Diffraction of waves

Imagine that some (blue) waves were washing against a (red) barrier. If a bit of the wave went through a hole in the barrier it would be like a spike of water in an otherwise calm place. That would not be stable, the spike would collapse. It collapses outwards in a semi-circle.

Diagram explaining that a spike of water could not be stable when a wave meets a narrow gap in a barrier.
This does not happen to waves

Labelled diagram showing that the waves diffract in a semi circular pattern through a narrow gap
Diffraction of waves through a narrow gap
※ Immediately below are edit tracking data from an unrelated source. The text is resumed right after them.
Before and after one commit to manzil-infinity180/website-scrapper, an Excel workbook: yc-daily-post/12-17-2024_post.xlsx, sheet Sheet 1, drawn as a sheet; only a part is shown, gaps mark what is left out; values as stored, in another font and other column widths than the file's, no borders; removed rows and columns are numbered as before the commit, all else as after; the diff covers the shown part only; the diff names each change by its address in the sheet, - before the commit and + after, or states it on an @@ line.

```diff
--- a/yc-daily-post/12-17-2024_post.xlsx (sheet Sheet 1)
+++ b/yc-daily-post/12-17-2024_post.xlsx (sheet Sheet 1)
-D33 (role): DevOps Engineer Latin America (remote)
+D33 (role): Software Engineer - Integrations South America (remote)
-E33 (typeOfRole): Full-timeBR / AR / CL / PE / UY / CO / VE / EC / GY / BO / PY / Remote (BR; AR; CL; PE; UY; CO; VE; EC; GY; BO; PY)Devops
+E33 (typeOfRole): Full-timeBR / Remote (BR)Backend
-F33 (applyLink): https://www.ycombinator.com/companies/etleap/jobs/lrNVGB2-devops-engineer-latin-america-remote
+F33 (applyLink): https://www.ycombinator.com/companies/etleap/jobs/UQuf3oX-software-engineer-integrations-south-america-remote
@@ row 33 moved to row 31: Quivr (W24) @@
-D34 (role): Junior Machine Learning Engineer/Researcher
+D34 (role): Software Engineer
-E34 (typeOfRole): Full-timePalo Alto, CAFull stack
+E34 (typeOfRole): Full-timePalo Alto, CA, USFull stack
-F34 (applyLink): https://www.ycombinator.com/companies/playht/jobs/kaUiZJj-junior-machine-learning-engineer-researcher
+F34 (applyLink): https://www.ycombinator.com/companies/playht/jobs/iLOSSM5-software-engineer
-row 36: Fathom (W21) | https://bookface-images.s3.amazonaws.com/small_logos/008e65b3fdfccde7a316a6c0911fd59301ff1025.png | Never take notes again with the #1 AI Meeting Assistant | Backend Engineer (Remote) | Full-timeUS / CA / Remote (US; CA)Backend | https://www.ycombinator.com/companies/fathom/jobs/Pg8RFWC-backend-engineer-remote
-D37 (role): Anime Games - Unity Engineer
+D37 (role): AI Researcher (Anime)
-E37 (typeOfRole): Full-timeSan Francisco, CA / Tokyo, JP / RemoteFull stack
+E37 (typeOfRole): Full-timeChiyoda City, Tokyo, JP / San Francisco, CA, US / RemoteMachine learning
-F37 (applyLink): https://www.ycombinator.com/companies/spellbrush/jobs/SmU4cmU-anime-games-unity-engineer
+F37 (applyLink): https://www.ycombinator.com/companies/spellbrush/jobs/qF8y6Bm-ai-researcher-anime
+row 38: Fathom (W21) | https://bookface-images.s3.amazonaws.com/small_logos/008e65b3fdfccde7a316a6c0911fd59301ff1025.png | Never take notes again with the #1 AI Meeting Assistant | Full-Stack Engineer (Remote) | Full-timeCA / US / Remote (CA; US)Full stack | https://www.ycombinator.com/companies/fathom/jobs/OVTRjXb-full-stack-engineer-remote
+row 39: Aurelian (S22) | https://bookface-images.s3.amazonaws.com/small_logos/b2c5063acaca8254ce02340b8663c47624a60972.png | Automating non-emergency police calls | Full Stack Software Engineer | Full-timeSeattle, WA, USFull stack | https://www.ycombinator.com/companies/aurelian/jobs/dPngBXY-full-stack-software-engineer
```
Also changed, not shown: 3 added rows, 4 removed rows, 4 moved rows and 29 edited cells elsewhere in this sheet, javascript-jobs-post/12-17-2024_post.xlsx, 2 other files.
For the spreading (diffraction) to be semicircular the gap has to be a similar size to the wavelength.

Arial shot of water waves diffracting through a gap
Water waves diffract through a gap


It is not just water waves that do this but all waves. That is why we can hear sound around the corner of a building or a doorway or over the top of a wall.

A lady shouts and the sound waves spread out to reach a man because Sound waves diffract around a corner
Sound waves diffract around a corner

Some of the energy of the sound waves diffracts around the top of the wall. However the shorter the waves the less they diffract. The lady can be heard from over the wall (by the way, the man thoroughly deserves to be shouted at) but she cannot be seen. That is because the waves of light are very short and the amount they diffract around the wall cannot be seen.

Light will diffract noticeably through very small gaps, this can be seen in Young's slits experiment or you can try yourself with a tiny pin hole in a sheet of aluminium foil.

Some light will reach the eye even when the hole, the eye and the lamp are not in line. That is diffraction.
A simple demonstration of the diffraction of light.

There are more pages on the properties of waves, here: